### Re: 4D Crinds

One thing I've been thinking: 3D crind is known to be the intersection of two perpendicular cylinders. Can any of the 4D crinds be derived in the similar way, e.g., as the intersection of perpendicular spherinders?
Trionian

Posts: 69
Joined: Sat Mar 18, 2017 1:42 pm

### Re: 4D Crinds

username5243 wrote:One thing I've been thinking: 3D crind is known to be the intersection of two perpendicular cylinders. Can any of the 4D crinds be derived in the similar way, e.g., as the intersection of perpendicular spherinders?

Maybe. The maximum function plays a major role in these shapes and that can pretty much work as intersection or union of two shapes symbolized by other expressions.
Marek14
Pentonian

Posts: 1120
Joined: Sat Jul 16, 2005 6:40 pm

### Re: 4D Crinds

username5243 wrote:One thing I've been thinking: 3D crind is known to be the intersection of two perpendicular cylinders.

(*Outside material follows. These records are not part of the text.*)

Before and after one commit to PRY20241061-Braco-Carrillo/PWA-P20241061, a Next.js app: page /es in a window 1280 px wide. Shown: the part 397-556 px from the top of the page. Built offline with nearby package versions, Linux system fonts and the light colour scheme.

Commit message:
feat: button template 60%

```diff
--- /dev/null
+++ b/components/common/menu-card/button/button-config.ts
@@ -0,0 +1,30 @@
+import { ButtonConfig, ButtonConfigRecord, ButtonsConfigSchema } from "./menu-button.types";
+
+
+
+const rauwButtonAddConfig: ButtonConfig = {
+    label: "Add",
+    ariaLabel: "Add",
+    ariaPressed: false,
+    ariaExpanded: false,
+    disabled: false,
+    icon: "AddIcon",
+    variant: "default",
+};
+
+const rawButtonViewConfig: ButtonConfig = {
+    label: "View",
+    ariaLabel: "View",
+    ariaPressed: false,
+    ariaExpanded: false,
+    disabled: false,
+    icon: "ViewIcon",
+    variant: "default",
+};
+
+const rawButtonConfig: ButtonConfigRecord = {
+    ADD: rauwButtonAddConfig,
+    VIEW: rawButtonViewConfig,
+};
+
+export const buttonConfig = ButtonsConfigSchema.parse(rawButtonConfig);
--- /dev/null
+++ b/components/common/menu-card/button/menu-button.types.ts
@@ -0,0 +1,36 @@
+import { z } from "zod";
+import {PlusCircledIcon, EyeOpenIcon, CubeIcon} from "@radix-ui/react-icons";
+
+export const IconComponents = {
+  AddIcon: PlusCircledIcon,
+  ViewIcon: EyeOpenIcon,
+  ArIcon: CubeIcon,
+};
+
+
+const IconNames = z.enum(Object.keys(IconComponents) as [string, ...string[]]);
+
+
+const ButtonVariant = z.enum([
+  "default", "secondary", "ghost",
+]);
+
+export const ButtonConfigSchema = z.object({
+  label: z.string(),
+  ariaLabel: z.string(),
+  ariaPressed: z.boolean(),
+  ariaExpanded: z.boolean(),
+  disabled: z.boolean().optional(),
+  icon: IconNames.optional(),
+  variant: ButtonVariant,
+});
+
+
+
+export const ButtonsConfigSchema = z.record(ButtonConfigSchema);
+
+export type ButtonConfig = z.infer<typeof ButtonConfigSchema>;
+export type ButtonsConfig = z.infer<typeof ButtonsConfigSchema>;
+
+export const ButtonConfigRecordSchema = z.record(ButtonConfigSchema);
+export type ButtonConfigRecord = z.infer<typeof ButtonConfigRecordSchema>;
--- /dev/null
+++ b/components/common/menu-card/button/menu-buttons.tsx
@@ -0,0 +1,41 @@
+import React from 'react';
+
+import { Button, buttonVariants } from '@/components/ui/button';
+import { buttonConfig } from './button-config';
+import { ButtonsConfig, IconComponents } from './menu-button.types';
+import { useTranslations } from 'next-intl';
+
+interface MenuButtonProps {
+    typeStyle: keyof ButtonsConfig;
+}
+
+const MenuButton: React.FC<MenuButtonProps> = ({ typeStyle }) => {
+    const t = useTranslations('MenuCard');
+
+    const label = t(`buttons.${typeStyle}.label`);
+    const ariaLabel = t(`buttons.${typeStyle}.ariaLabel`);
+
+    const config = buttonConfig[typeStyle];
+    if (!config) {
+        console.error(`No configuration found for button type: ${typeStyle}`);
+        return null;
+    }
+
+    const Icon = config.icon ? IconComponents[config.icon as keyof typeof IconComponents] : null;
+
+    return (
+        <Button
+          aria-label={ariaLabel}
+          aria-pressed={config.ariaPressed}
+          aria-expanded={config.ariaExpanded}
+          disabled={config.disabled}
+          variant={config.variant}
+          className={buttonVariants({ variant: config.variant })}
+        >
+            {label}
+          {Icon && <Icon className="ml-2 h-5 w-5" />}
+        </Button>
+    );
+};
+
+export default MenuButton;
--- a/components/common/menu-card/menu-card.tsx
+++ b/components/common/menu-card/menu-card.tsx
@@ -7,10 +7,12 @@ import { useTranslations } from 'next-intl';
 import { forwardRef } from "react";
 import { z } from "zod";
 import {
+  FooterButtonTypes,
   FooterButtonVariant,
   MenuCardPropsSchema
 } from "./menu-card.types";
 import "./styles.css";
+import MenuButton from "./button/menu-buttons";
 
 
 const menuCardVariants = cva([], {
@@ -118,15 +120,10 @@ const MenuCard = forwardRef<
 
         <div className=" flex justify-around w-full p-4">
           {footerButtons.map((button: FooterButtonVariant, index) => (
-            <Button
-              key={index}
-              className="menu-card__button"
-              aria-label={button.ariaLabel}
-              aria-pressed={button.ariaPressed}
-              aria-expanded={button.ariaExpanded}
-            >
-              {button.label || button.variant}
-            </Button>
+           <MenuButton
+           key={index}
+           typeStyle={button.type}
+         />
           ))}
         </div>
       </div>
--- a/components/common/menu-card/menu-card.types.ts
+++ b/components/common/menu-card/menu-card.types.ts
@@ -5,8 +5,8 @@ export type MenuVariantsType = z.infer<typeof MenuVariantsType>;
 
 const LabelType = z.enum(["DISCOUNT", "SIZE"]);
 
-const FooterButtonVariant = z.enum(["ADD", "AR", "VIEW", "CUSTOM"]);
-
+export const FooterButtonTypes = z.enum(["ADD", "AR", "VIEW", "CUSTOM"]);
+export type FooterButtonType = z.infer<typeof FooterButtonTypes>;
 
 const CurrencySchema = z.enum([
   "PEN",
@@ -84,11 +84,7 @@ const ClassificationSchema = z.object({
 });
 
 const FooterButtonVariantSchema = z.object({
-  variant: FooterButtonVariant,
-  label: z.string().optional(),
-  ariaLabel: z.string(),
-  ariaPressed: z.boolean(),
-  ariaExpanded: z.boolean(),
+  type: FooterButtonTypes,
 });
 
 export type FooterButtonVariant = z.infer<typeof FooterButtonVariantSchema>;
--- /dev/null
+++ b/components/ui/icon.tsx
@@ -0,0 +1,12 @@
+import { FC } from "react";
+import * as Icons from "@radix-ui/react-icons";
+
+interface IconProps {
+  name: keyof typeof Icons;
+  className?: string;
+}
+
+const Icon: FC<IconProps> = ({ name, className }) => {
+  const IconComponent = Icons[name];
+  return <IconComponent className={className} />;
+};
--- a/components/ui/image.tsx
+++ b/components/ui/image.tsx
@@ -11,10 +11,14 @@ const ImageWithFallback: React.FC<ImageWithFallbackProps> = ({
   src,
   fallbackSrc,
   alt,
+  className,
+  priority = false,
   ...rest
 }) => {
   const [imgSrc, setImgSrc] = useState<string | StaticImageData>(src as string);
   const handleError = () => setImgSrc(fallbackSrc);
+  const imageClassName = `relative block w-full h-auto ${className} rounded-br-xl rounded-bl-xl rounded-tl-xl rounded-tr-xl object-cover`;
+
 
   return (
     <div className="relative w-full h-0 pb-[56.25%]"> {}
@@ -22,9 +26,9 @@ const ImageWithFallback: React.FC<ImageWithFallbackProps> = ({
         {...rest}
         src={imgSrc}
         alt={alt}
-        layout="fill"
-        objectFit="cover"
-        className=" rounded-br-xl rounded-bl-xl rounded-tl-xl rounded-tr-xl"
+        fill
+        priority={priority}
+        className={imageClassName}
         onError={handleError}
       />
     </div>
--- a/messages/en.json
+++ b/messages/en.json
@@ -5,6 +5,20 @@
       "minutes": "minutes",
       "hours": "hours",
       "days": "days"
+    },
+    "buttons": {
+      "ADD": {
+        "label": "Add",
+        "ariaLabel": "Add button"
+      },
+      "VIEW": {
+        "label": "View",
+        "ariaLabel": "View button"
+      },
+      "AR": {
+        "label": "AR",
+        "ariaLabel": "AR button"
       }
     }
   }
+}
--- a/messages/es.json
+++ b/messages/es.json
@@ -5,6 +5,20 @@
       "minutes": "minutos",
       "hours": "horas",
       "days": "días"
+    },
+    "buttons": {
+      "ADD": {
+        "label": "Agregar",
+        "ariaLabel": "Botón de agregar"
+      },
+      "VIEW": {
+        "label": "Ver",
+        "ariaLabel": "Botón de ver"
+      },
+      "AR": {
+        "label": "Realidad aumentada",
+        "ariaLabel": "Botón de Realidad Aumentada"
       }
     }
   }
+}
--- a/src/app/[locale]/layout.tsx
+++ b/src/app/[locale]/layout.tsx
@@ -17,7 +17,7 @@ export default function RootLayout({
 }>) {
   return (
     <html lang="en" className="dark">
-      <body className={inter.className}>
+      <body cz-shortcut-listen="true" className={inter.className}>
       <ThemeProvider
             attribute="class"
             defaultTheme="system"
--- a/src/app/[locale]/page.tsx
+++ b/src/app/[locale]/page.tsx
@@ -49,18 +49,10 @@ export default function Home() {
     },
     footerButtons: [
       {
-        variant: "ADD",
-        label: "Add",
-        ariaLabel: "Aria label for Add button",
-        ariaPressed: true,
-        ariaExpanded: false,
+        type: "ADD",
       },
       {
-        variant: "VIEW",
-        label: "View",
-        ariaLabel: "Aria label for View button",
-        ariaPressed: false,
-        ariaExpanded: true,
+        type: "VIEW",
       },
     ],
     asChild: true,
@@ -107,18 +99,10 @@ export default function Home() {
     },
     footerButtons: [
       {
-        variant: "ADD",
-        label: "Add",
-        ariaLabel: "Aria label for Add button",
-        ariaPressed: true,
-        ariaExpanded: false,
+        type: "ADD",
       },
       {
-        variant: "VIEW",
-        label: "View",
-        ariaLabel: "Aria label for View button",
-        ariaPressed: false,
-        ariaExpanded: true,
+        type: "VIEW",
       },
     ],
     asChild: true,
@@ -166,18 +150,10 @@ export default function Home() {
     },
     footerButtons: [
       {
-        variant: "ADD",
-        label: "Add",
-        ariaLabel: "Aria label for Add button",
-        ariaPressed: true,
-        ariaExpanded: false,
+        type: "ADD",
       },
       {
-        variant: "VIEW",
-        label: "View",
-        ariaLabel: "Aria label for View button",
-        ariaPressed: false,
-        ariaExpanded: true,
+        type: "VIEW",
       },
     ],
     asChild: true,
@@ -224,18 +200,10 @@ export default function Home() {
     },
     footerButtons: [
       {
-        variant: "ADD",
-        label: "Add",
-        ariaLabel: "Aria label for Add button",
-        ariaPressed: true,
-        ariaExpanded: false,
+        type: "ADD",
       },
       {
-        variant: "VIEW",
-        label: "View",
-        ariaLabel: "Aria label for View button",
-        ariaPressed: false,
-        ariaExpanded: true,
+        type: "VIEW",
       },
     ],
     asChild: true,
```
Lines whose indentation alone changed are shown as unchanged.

Can any of the 4D crinds be derived in the similar way, e.g., as the intersection of perpendicular spherinders?

Sure, I think that would make the Cylindrical Crind.
ndl
Dionian

Posts: 32
Joined: Tue Nov 27, 2018 2:13 pm
Location: Queens, NY